Beginning this week, an after-school, on-site homework center will provide students with help on assignments at four elementary schools in the Bakersfield City School District: Casa Loma School, McKinley School, Leo G. Pauly School and Frank West School.
The Gevirtz Research Center in the Graduate School of Education at the University of California, Santa Barbara established the new program to support students in their academic learning in Kern County. The project---part of the University of California, Santa Barbara/Central Valley Outreach Initiative---is patterned after the Gevirtz Research Center's program in Santa Barbara, Calif. schools, which provides students at each school site with a quiet environment to do their homework and a credentialed teacher to help them.
"The Bakersfield City School District is deeply honored to have this opportunity," said Ida Randall, director of Specially Funded Programs for the Bakersfield City School District. "It is wonderful for the schools, the children, and particularly for the parents---planned activities such as a visit to UCSB expand their horizon beyond K-12 education."
Eighty fourth and fifth grade students will participate in the homework program during the first year of implementation, 20 from each of the four designated schools.
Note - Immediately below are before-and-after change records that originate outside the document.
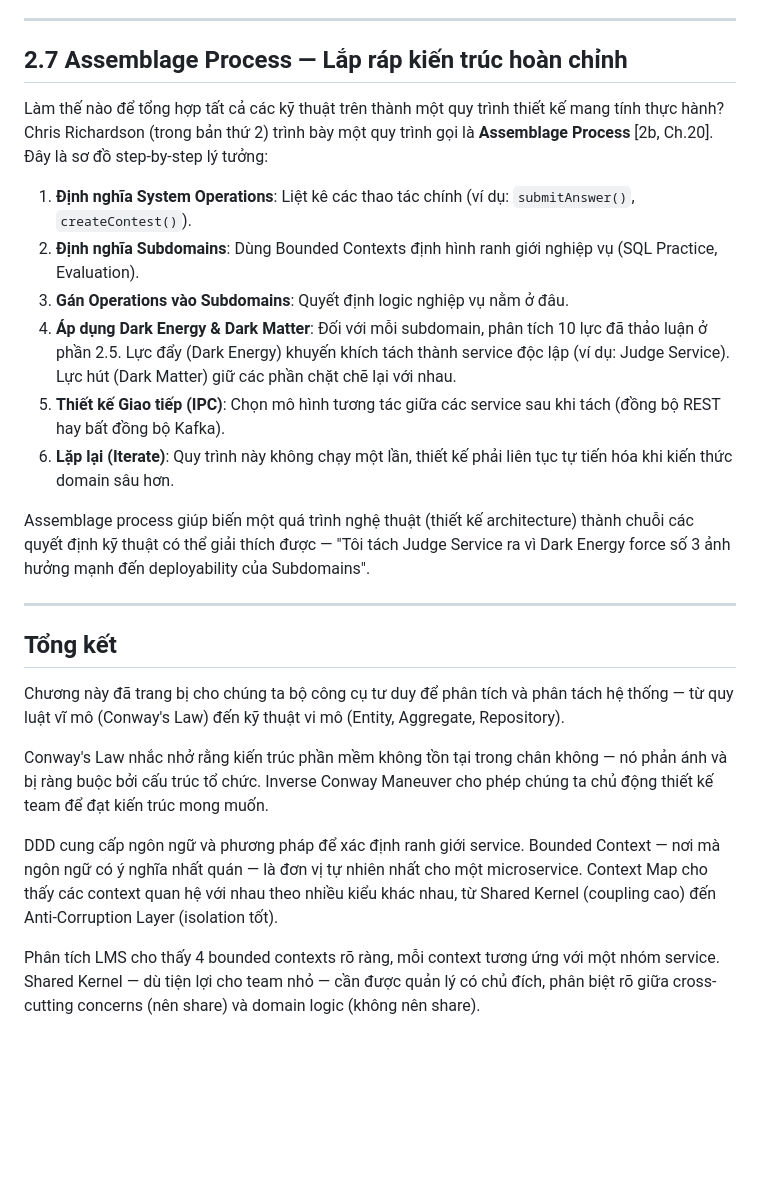
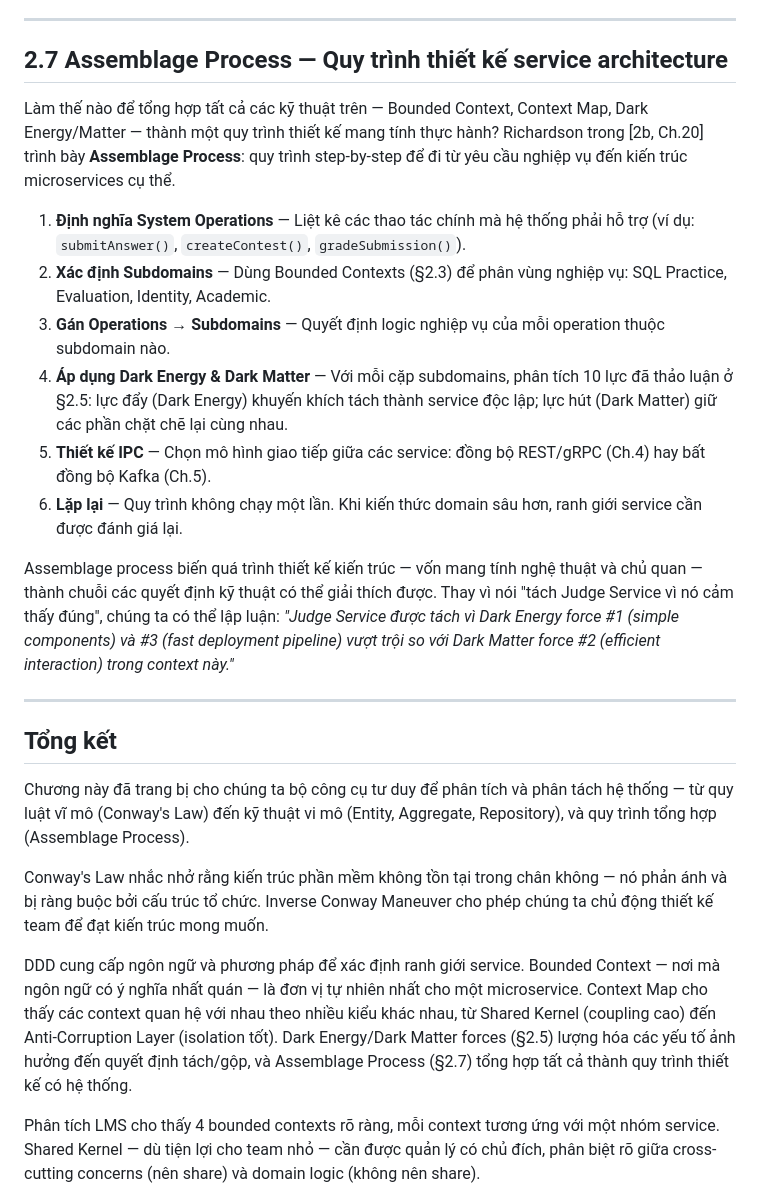
Before and after one commit to hungdn1701/ptit-microservice-textbook, a Markdown page: manuscript/chapter-02.md, the part around the change. GitHub-like rendering; blank space fills up the shorter version.

```diff
--- a/manuscript/chapter-02.md
+++ b/manuscript/chapter-02.md
@@ -530,28 +530,28 @@ graph LR
 
 ---
 
-## 2.7 Assemblage Process — Lắp ráp kiến trúc hoàn chỉnh
+## 2.7 Assemblage Process — Quy trình thiết kế service architecture
 
-Làm thế nào để tổng hợp tất cả các kỹ thuật trên thành một quy trình thiết kế mang tính thực hành? Chris Richardson (trong bản thứ 2) trình bày một quy trình gọi là **Assemblage Process** [2b, Ch.20]. Đây là sơ đồ step-by-step lý tưởng:
+Làm thế nào để tổng hợp tất cả các kỹ thuật trên — Bounded Context, Context Map, Dark Energy/Matter — thành một quy trình thiết kế mang tính thực hành? Richardson trong [2b, Ch.20] trình bày **Assemblage Process**: quy trình step-by-step để đi từ yêu cầu nghiệp vụ đến kiến trúc microservices cụ thể.
 
-1. **Định nghĩa System Operations**: Liệt kê các thao tác chính (ví dụ: `submitAnswer()`, `createContest()`).
-2. **Định nghĩa Subdomains**: Dùng Bounded Contexts định hình ranh giới nghiệp vụ (SQL Practice, Evaluation).
-3. **Gán Operations vào Subdomains**: Quyết định logic nghiệp vụ nằm ở đâu.
-4. **Áp dụng Dark Energy & Dark Matter**: Đối với mỗi subdomain, phân tích 10 lực đã thảo luận ở phần 2.5. Lực đẩy (Dark Energy) khuyến khích tách thành service độc lập (ví dụ: Judge Service). Lực hút (Dark Matter) giữ các phần chặt chẽ lại với nhau.
-5. **Thiết kế Giao tiếp (IPC)**: Chọn mô hình tương tác giữa các service sau khi tách (đồng bộ REST hay bất đồng bộ Kafka).
-6. **Lặp lại (Iterate)**: Quy trình này không chạy một lần, thiết kế phải liên tục tự tiến hóa khi kiến thức domain sâu hơn.
+1. **Định nghĩa System Operations** — Liệt kê các thao tác chính mà hệ thống phải hỗ trợ (ví dụ: `submitAnswer()`, `createContest()`, `gradeSubmission()`).
+2. **Xác định Subdomains** — Dùng Bounded Contexts (§2.3) để phân vùng nghiệp vụ: SQL Practice, Evaluation, Identity, Academic.
+3. **Gán Operations → Subdomains** — Quyết định logic nghiệp vụ của mỗi operation thuộc subdomain nào.
+4. **Áp dụng Dark Energy & Dark Matter** — Với mỗi cặp subdomains, phân tích 10 lực đã thảo luận ở §2.5: lực đẩy (Dark Energy) khuyến khích tách thành service độc lập; lực hút (Dark Matter) giữ các phần chặt chẽ lại cùng nhau.
+5. **Thiết kế IPC** — Chọn mô hình giao tiếp giữa các service: đồng bộ REST/gRPC (Ch.4) hay bất đồng bộ Kafka (Ch.5).
+6. **Lặp lại** — Quy trình không chạy một lần. Khi kiến thức domain sâu hơn, ranh giới service cần được đánh giá lại.
 
-Assemblage process giúp biến một quá trình nghệ thuật (thiết kế architecture) thành chuỗi các quyết định kỹ thuật có thể giải thích được — "Tôi tách Judge Service ra vì Dark Energy force số 3 ảnh hưởng mạnh đến deployability của Subdomains".
+Assemblage process biến quá trình thiết kế kiến trúc — vốn mang tính nghệ thuật và chủ quan — thành chuỗi các quyết định kỹ thuật có thể giải thích được. Thay vì nói "tách Judge Service vì nó cảm thấy đúng", chúng ta có thể lập luận: *"Judge Service được tách vì Dark Energy force #1 (simple components) và #3 (fast deployment pipeline) vượt trội so với Dark Matter force #2 (efficient interaction) trong context này."*
 
 ---
 
 ## Tổng kết
 
-Chương này đã trang bị cho chúng ta bộ công cụ tư duy để phân tích và phân tách hệ thống — từ quy luật vĩ mô (Conway's Law) đến kỹ thuật vi mô (Entity, Aggregate, Repository).
+Chương này đã trang bị cho chúng ta bộ công cụ tư duy để phân tích và phân tách hệ thống — từ quy luật vĩ mô (Conway's Law) đến kỹ thuật vi mô (Entity, Aggregate, Repository), và quy trình tổng hợp (Assemblage Process).
 
 Conway's Law nhắc nhở rằng kiến trúc phần mềm không tồn tại trong chân không — nó phản ánh và bị ràng buộc bởi cấu trúc tổ chức. Inverse Conway Maneuver cho phép chúng ta chủ động thiết kế team để đạt kiến trúc mong muốn.
 
-DDD cung cấp ngôn ngữ và phương pháp để xác định ranh giới service. Bounded Context — nơi mà ngôn ngữ có ý nghĩa nhất quán — là đơn vị tự nhiên nhất cho một microservice. Context Map cho thấy các context quan hệ với nhau theo nhiều kiểu khác nhau, từ Shared Kernel (coupling cao) đến Anti-Corruption Layer (isolation tốt).
+DDD cung cấp ngôn ngữ và phương pháp để xác định ranh giới service. Bounded Context — nơi mà ngôn ngữ có ý nghĩa nhất quán — là đơn vị tự nhiên nhất cho một microservice. Context Map cho thấy các context quan hệ với nhau theo nhiều kiểu khác nhau, từ Shared Kernel (coupling cao) đến Anti-Corruption Layer (isolation tốt). Dark Energy/Dark Matter forces (§2.5) lượng hóa các yếu tố ảnh hưởng đến quyết định tách/gộp, và Assemblage Process (§2.7) tổng hợp tất cả thành quy trình thiết kế có hệ thống.
 
 Phân tích LMS cho thấy 4 bounded contexts rõ ràng, mỗi context tương ứng với một nhóm service. Shared Kernel — dù tiện lợi cho team nhỏ — cần được quản lý có chủ đích, phân biệt rõ giữa cross-cutting concerns (nên share) và domain logic (không nên share).
 
```
Also changed, not shown: manuscript/chapter-01.md (+14 -7 lines), manuscript/chapter-10.md (+16 -15 lines).
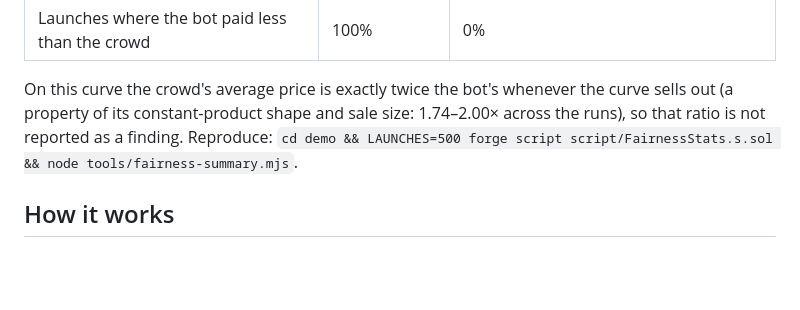
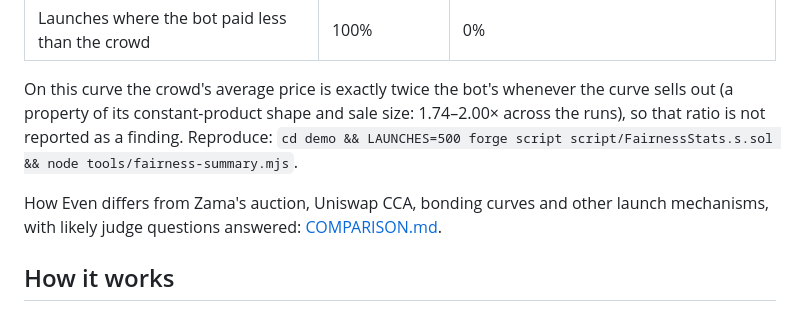
Before and after one commit to theyavuzarslan/sealed-bid-auction-monad, a Markdown page: SUBMISSION.md, the part around the change. Rendered like a GitHub page; blank space fills up the shorter version.

```diff
--- a/SUBMISSION.md
+++ b/SUBMISSION.md
@@ -40,6 +40,8 @@ The same comparison, repeated on 500 random launches: 8–24 buyers each with a
 | Launches where the bot paid less than the crowd | 100% | 0% |
 
 On this curve the crowd's average price is exactly twice the bot's whenever the curve sells out (a property of its constant-product shape and sale size: 1.74–2.00× across the runs), so that ratio is not reported as a finding. Reproduce: `cd demo && LAUNCHES=500 forge script script/FairnessStats.s.sol && node tools/fairness-summary.mjs`.
+
+How Even differs from Zama's auction, Uniswap CCA, bonding curves and other launch mechanisms, with likely judge questions answered: [COMPARISON.md](COMPARISON.md).
 
 ## How it works
 
```
Also changed, not shown: COMPARISON.md (added, +85 -0 lines), README.md (+1 -0 lines).
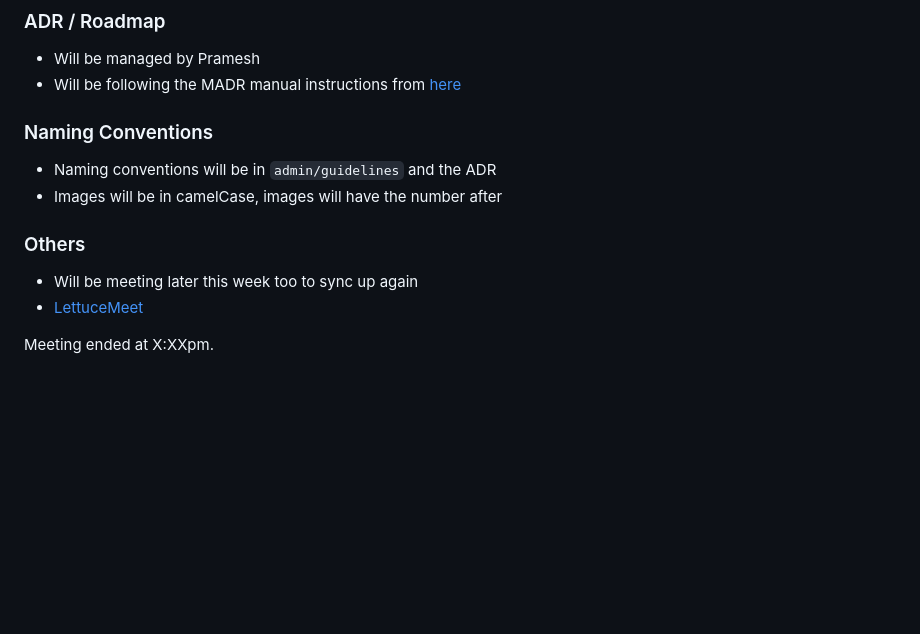
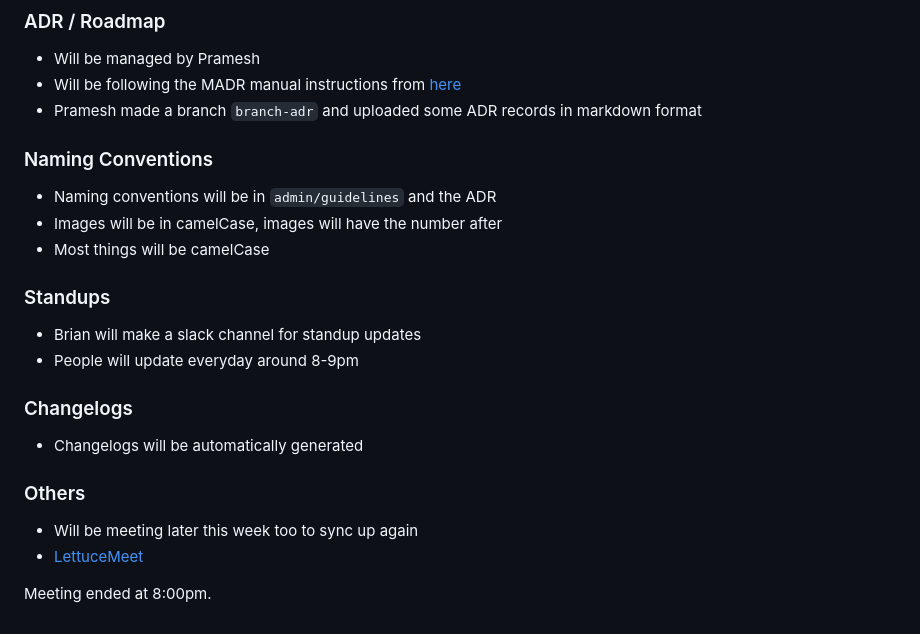
Before and after one commit to cse110-sp23-group18/cse110-sp23-group18, a Markdown page: admin/meetings/052323-meeting.md, the part around the change. Drawn GitHub-style; blank space fills up the shorter version.

Commit message:
Finish updating meeting minutes for 5/23/23

```diff
--- a/admin/meetings/052323-meeting.md
+++ b/admin/meetings/052323-meeting.md
@@ -84,15 +84,26 @@ Meeting Type: Restructuring and Next Steps
 
 -   Will be managed by Pramesh
 -   Will be following the MADR manual instructions from [here](https://adr.github.io/madr/)
+-   Pramesh made a branch `branch-adr` and uploaded some ADR records in markdown format
 
 ### Naming Conventions
 
 -   Naming conventions will be in `admin/guidelines` and the ADR
 -   Images will be in camelCase, images will have the number after
+-   Most things will be camelCase
+
+### Standups
+
+-   Brian will make a slack channel for standup updates
+-   People will update everyday around 8-9pm
+
+### Changelogs
+
+-   Changelogs will be automatically generated
 
 ### Others
 
 -   Will be meeting later this week too to sync up again
 -   [LettuceMeet](https://lettucemeet.com/l/wReLL)
 
-Meeting ended at X:XXpm.
+Meeting ended at 8:00pm.
```
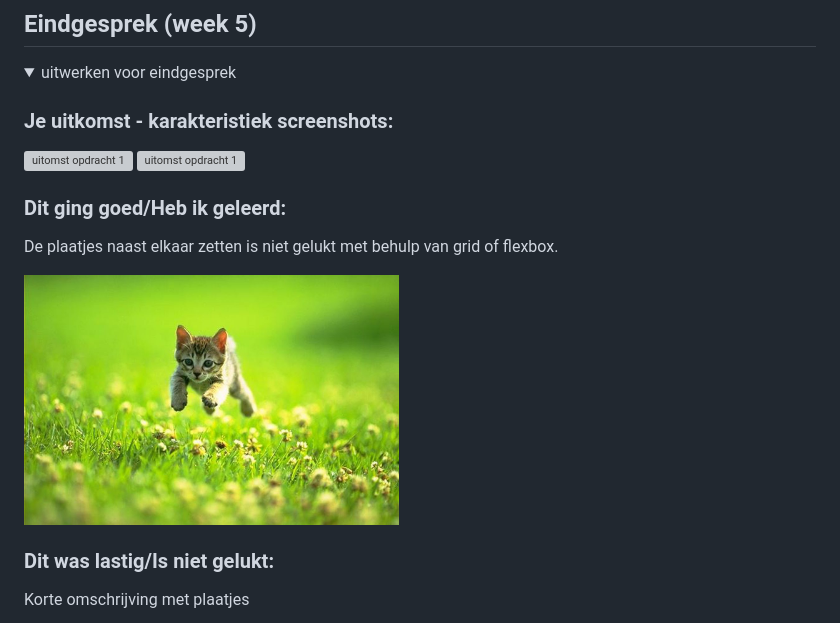
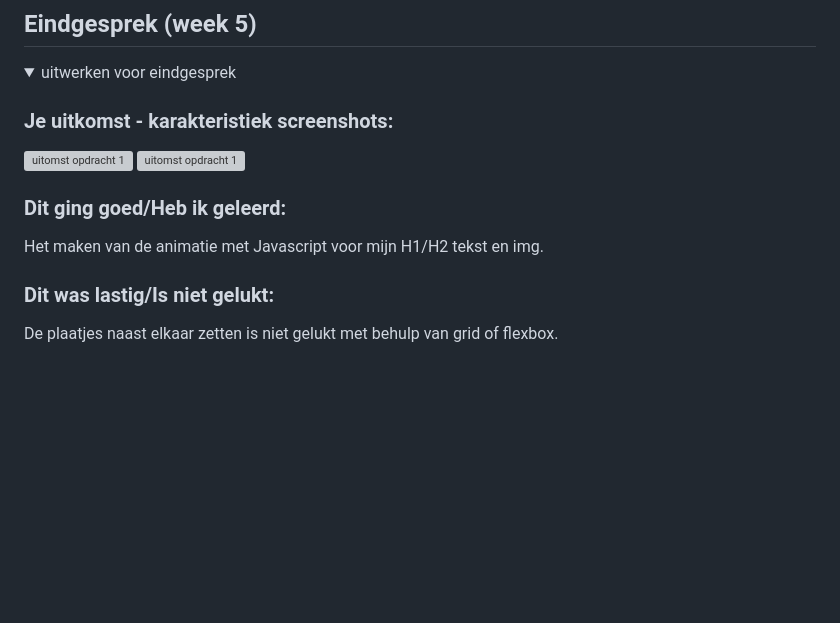
Before and after one commit to lunav15/Basiswebsite-Luna-Verduijn, a Markdown page: README.md, the part around the change printed below. GitHub-like rendering; folded sections open; blank space fills up the shorter version; grey boxes are pictures that could not be loaded.

```diff
--- a/README.md
+++ b/README.md
@@ -117,11 +117,10 @@ Nb. Door *open* toe te voegen aan een *details* element kun je deze standaard op
 
 
   ### Dit ging goed/Heb ik geleerd:
-  De plaatjes naast elkaar zetten is niet gelukt met behulp van grid of flexbox.
+Het maken van de animatie met Javascript voor mijn H1/H2 tekst en img.
 
-  <img src="readme-images/dummy-plaatje.jpg" width="375px" alt="top">
 
 
   ### Dit was lastig/Is niet gelukt:
-  Korte omschrijving met plaatjes
+  De plaatjes naast elkaar zetten is niet gelukt met behulp van grid of flexbox.
 
```
Also changed, not shown: other parts of README.md (+5 -1 lines).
The on-site, after-school homework sessions will be conducted four days per week, Monday through Thursday, for one hour.
The homework project has three major areas of focus: 1) Assist students with their homework in a safe, quiet and monitored learning environment; 2) Assists students in the development of good study skills that will promote a sense of personal responsibility and foster success in school; and 3) Promotes and maintains a positive attitude toward regular school attendance and participation in school activities.
"UCSB and the Gevirtz Research Center are committed to community outreach efforts designed to provide prospective students from diverse backgrounds opportunities for increased educational achievement and awareness, preparation, and ultimate access to the educational opportunities of the University of California system," said Vishna Herrity, director of the Gevirtz Research Center.
The school-centered partnership is part of a larger UCSB outreach initiative that also includes the Graduate School of Education, the Office of Relations with Schools, California History-Social Science Project, Materials Research Laboratory and the College of Letters and Science.
Marilyn Gevirtz's desire to improve every child's chances for academic excellence was the driving force behind the after-school on-site homework project that became the Gevirtz Homework Project.
The Gevirtz Research Center is a K-12/University partnership in conjunction with the UCSB Graduate School of Education, the Santa Barbara School Districts, and the private sector. The aim of the center is to collaboratively design and implement innovative educational programs, research their effectiveness and disseminate the findings to educators and policy makers at the local, state, and national level.
National College Week is part of the U.S. Department of Education's "College Is Possible" campaign, which is aimed at alerting students and parents to the variety of postsecondary institutions and finanical options that are available to young people interested in attending college.